Our predictions for who will win big at the 2024 Oscars — and who should actually win
  • "Oppenheimer" and "Poor Things" are poised to win big at the 2024 Oscars.

  • A win for Robert Downey Jr. could result in a very memorable acceptance speech.

  • One of the biggest questions is which movie will win in the best feature animation category.

Hollywood's biggest night is almost upon us, so it's time to take our best guesses for who will take home the gold in 11 of the main categories. Here are our 2024 Oscar predictions for who will win, who should win, and the potential surprises that could keep things interesting on Sunday.
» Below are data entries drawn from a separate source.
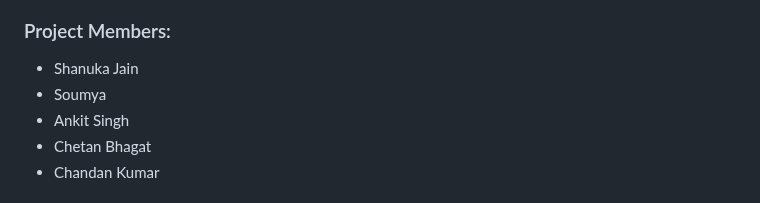
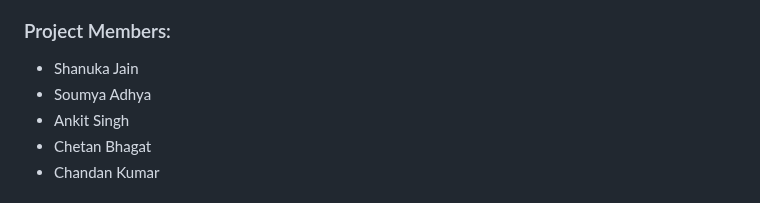
Before and after one commit to shanukajain/Styler, a Markdown page: README.md, the part around the change. Drawn GitHub-style.

```diff
--- a/README.md
+++ b/README.md
@@ -58,7 +58,7 @@
 <h3>Project Members: </h3>
 <ul>
 <li>Shanuka Jain </li>
-<li>Soumya </li>
+<li>Soumya Adhya</li>
 <li>Ankit Singh </li>
 <li>Chetan Bhagat </li>
 <li>Chandan Kumar </li></ul>
```
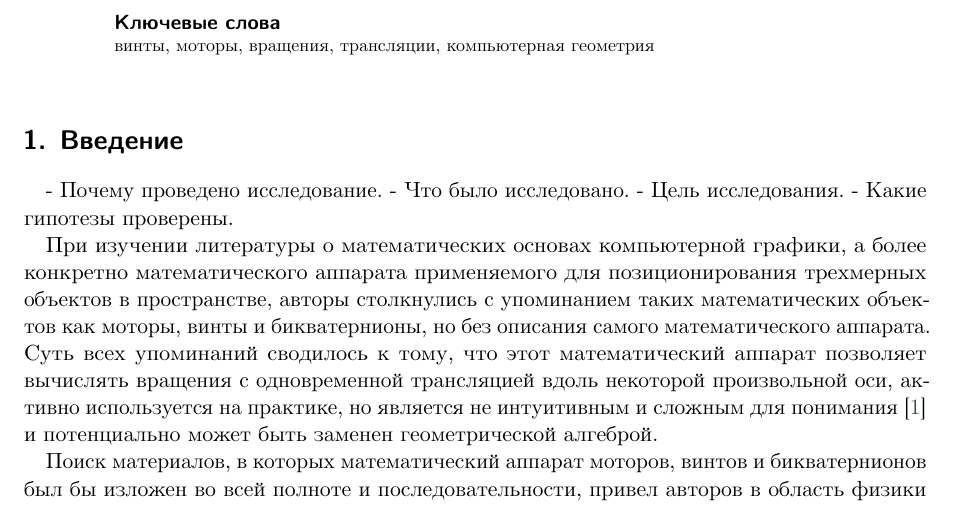
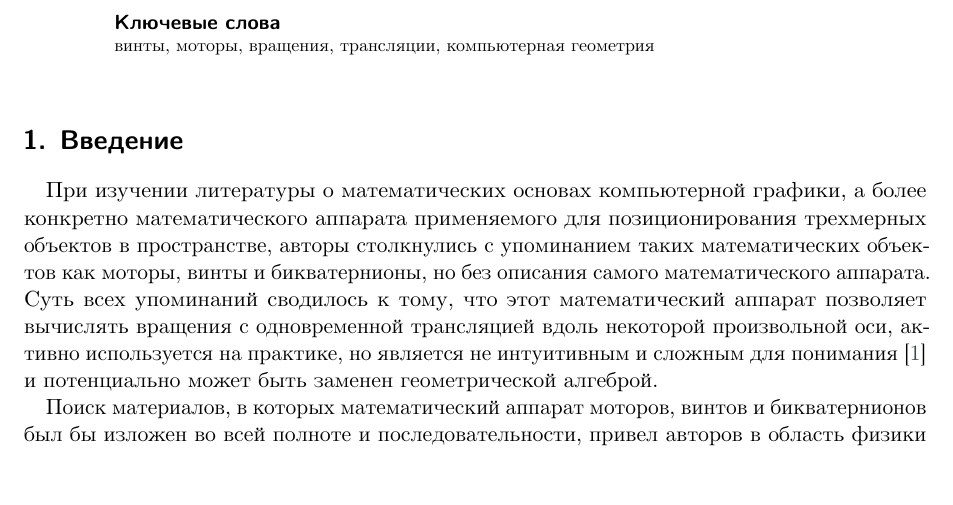
Before and after one commit to mascomen4/screw_motion_notes, a LaTeX document (Тезисы/РУДН 2025/main.tex): part of page 1 of 4, cut so that both start at the same text. The pictures show the PDF file Тезисы/РУДН 2025/main.pdf that the author committed with the source.

Commit message:
Из введения удалил вспомогательный текст

```diff
--- a/Тезисы/РУДН 2025/main.tex
+++ b/Тезисы/РУДН 2025/main.tex
@@ -92,11 +92,6 @@ email=gevorkyan-mn@rudn.ru,
 
 \section{Введение}
 \label{sec:intro}
-
-- Почему проведено исследование.
-- Что было исследовано.
-- Цель исследования.
-- Какие гипотезы проверены.
 
 При изучении литературы о математических основах компьютерной графики, а более конкретно математического аппарата применяемого для позиционирования трехмерных объектов в пространстве, авторы столкнулись с упоминанием таких математических объектов как моторы, винты и бикватернионы, но без описания самого математического аппарата. Суть всех упоминаний сводилось к тому, что этот математический аппарат позволяет вычислять вращения с одновременной трансляцией вдоль некоторой произвольной оси, активно используется на практике, но является не интуитивным и сложным для понимания~\cite{Lengyel:GameEngine:v1:2016} и потенциально может быть заменен геометрической алгеброй.
 
```
Also changed, not shown: Тезисы/РУДН 2025/main.pdf.
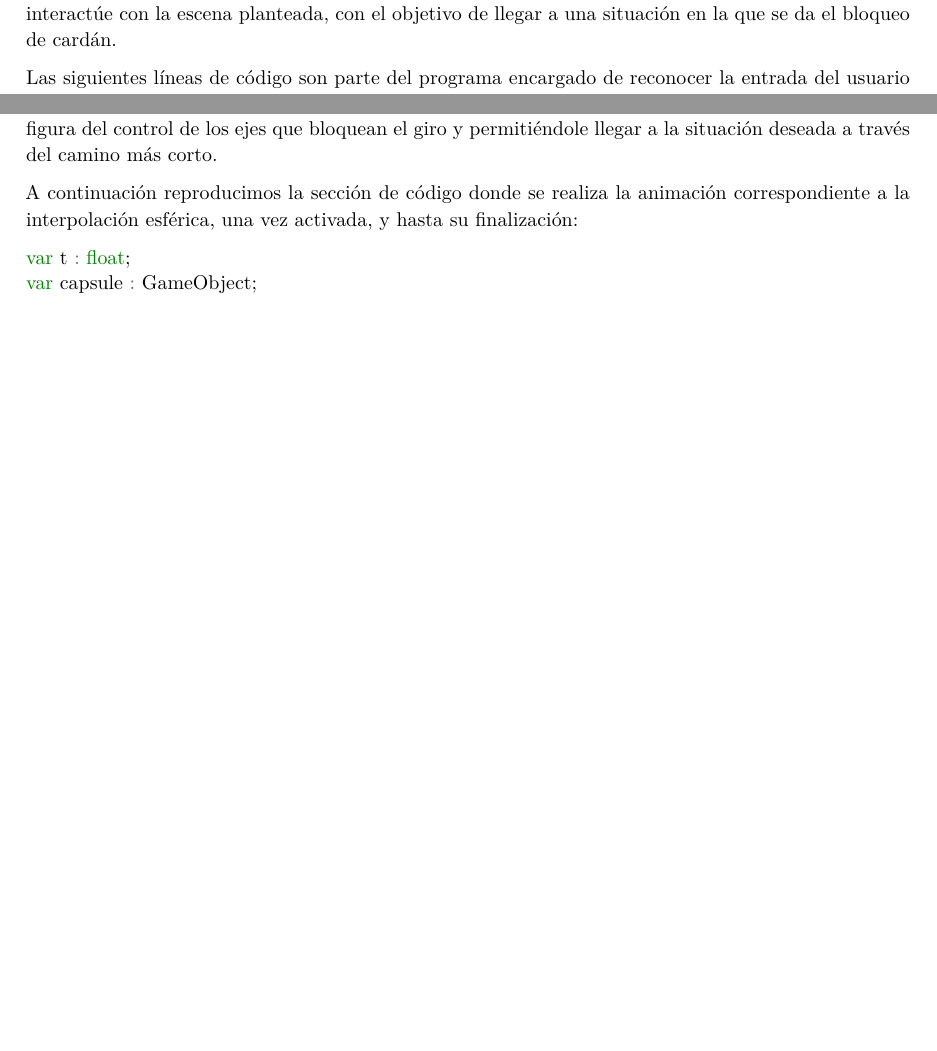
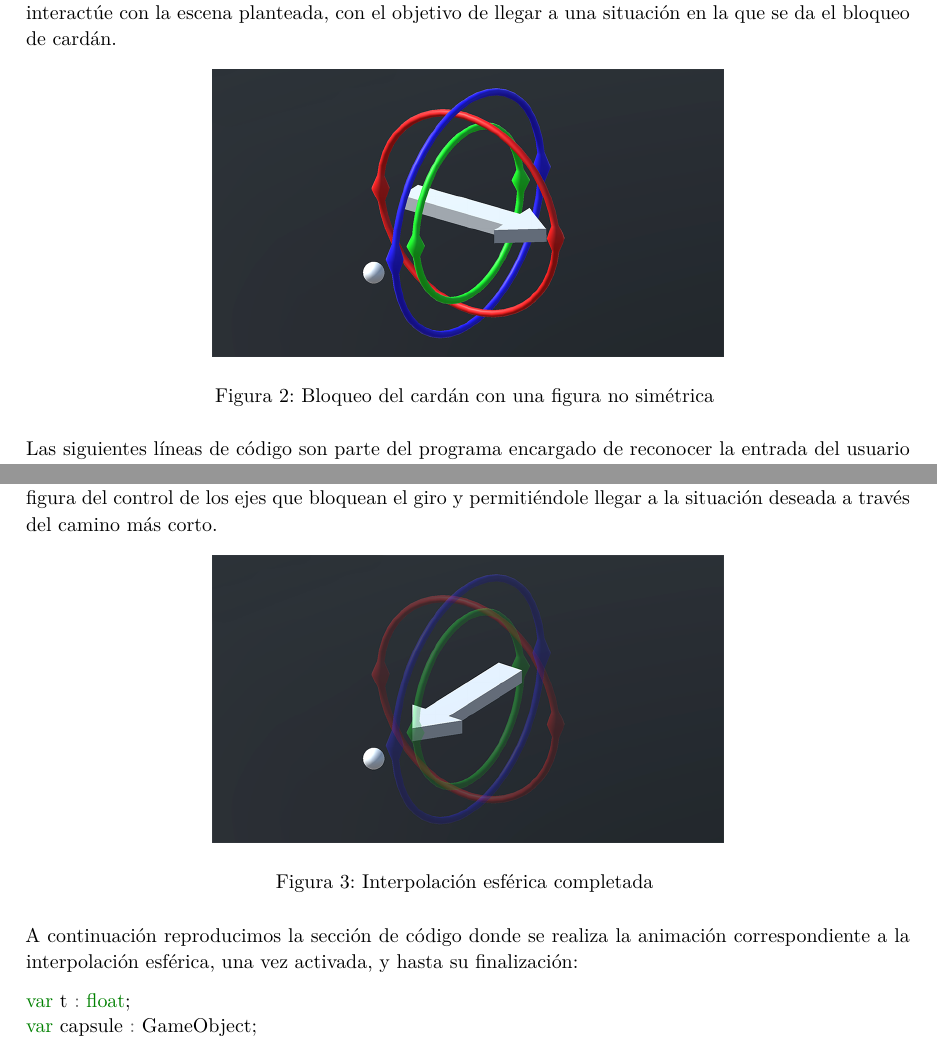
Before and after one commit to M42/representaciones, a LaTeX document (representaciones.tex): two parts of pages 10 and 11 of 11 before the commit and two parts of pages 10 and 11 of 12 after it, joined at a grey line, cut so that both start at the same text, the shorter picture padded with empty space. Compiled offline with XeLaTeX.

Commit message:
Añadidas imágenes

```diff
--- a/representaciones.tex
+++ b/representaciones.tex
@@ -674,6 +674,12 @@ hacer uso del ratón como dispositivo de entrada para que el usuario interactúe
 con la escena planteada, con el objetivo de llegar a una situación en la que se
 da el bloqueo de cardán.
 
+\begin{figure}[ht!]
+\centering
+\includegraphics[width=90mm]{./img/cardanflecha.png}
+\caption{Bloqueo del cardán con una figura no simétrica \label{figcardan}}
+\end{figure}
+
 Las siguientes líneas de código son parte del programa encargado de reconocer la
 entrada del usuario y girar los rotores de acuerdo con sus ejes:
 
@@ -695,6 +701,12 @@ bloqueo de cardán, se ha desarrollado un guion que realiza la interpolación es
 entre dos cuaterniones dados. Esto afecta a la escena
 liberando a la figura del control de los ejes que bloquean el giro y
 permitiéndole llegar a la situación deseada a través del camino más corto.
+
+\begin{figure}[ht!]
+\centering
+\includegraphics[width=90mm]{./img/slerp.png}
+\caption{Interpolación esférica completada \label{figcardan}}
+\end{figure}
 
 A continuación reproducimos la sección de código donde se realiza la animación
 correspondiente a la interpolación esférica, una vez activada, y hasta su finalización:
```
Also changed, not shown: img/cardan.jpg (renamed from cardan.jpg), img/cardanflecha.png (added), img/slerp.png (added), representaciones.tex (2 more changed lines).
Best Picture

Cillian Murphy as J. Robert Oppenheimer, wearing a black raincoat.
Cillian Murphy in "Oppenheimer."Universal Pictures

The nominees:
"American Fiction"
"Anatomy of a Fall"
"Barbie"
"The Holdovers"
"Killers of the Flower Moon"
"Maestro"
"Oppenheimer"
"Past Lives"
"Poor Things"
"The Zone of Interest"
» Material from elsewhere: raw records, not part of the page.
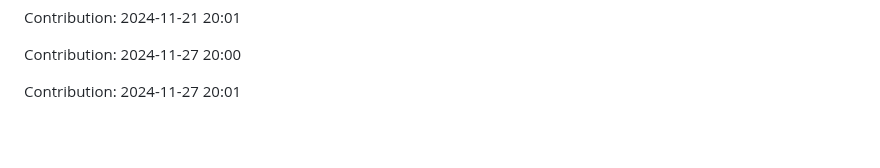
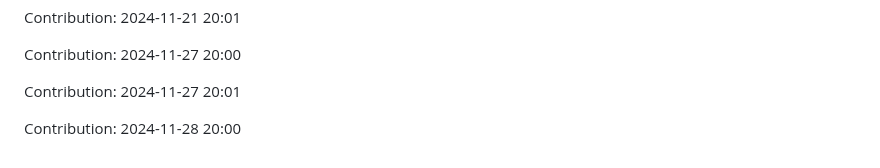
Before and after one commit to nitin-1926/MediCV, a Markdown page: README.md, the part around the change. GitHub-like rendering; blank space fills up the shorter version.

Commit message:
Contribution: 2024-11-28 20:00

```diff
--- a/README.md
+++ b/README.md
@@ -334,3 +334,5 @@ Contribution: 2024-11-21 20:01
 Contribution: 2024-11-27 20:00
 
 Contribution: 2024-11-27 20:01
+
+Contribution: 2024-11-28 20:00
```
Who will win: "Oppenheimer"

This should not surprise anyone who has paid attention to awards season this year. Christopher Nolan's epic look at the father of the atomic bomb has been cleaning up, and it will do the same come Oscar night.

Who should win: "Oppenheimer" is worthy.
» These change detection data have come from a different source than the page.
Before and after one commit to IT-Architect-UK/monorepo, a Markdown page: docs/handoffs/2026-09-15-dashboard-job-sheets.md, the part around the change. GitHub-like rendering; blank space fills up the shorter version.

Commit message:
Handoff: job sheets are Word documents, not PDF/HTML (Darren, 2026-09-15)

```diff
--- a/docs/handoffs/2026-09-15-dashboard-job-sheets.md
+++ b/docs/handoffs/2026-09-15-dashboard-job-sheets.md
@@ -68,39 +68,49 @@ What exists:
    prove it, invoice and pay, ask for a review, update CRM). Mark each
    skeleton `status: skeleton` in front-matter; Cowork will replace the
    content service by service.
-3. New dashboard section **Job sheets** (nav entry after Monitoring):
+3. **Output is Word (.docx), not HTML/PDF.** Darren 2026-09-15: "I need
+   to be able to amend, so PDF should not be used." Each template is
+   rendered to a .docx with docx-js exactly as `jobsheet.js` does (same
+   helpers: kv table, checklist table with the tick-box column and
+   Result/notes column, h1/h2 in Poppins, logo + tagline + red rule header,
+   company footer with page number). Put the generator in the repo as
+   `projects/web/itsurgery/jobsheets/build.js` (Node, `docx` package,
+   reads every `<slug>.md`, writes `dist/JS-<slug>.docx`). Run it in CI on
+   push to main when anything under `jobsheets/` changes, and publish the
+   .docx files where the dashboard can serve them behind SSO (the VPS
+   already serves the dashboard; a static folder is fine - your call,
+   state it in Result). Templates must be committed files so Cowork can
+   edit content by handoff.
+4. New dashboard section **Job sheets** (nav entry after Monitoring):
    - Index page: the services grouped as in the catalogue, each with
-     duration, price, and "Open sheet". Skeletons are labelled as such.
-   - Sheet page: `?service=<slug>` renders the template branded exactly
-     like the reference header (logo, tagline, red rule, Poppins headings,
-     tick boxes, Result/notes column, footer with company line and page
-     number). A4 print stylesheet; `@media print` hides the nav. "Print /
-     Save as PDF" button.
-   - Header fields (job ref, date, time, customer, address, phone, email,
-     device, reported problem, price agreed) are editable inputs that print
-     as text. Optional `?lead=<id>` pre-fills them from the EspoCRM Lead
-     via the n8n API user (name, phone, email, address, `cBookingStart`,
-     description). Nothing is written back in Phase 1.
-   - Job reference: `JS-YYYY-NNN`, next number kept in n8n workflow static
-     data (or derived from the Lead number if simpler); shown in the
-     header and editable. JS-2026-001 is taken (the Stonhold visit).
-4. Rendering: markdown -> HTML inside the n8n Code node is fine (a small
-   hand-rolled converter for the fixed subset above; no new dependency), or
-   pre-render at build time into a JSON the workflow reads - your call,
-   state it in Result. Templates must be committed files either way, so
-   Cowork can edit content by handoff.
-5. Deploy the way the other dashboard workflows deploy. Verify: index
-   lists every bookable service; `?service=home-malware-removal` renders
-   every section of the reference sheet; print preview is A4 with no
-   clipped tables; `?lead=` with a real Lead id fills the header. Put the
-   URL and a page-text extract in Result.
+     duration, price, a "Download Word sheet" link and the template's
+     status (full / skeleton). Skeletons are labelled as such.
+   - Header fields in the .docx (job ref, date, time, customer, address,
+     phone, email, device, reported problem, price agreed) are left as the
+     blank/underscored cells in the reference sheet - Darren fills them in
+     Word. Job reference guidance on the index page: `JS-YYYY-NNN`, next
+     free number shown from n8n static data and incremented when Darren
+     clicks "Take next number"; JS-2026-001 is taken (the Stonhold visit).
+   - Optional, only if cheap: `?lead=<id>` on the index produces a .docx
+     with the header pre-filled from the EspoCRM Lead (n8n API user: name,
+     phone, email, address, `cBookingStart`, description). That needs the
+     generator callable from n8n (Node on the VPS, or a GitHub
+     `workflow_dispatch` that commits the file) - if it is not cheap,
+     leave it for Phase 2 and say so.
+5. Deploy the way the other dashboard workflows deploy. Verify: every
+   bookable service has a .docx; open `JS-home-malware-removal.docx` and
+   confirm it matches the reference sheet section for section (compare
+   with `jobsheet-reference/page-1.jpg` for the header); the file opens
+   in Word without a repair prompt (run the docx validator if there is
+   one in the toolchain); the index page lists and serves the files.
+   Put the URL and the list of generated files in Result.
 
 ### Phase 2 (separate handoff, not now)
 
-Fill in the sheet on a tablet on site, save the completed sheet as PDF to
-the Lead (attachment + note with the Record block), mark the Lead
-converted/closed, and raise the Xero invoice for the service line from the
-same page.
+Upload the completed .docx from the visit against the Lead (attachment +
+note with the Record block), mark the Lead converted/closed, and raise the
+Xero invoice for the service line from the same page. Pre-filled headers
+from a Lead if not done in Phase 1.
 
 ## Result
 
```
Nolan has paid in this dues, and as one of the last auteurs working within the studio system, his movie fully deserves the win.

Who could surprise us: "Poor Things"

If there's any title that could sneak in as an upset, it would be Yorgos Lanthimos' latest, due to its clever story and elaborate production design. But it's a real long shot.

Best Director

Christopher Nolan in a grey suit and dark tie
"Oppenheimer" director Christopher Nolan.Julien De Rosa/AFP/Getty

The nominees:
Justine Triet, "Anatomy of a Fall"
Martin Scorsese, "Killers of the Flower Moon"
Christopher Nolan, "Oppenheimer"
Yorgos Lanthimos, "Poor Things"
Jonathan Glazer, "The Zone of Interest"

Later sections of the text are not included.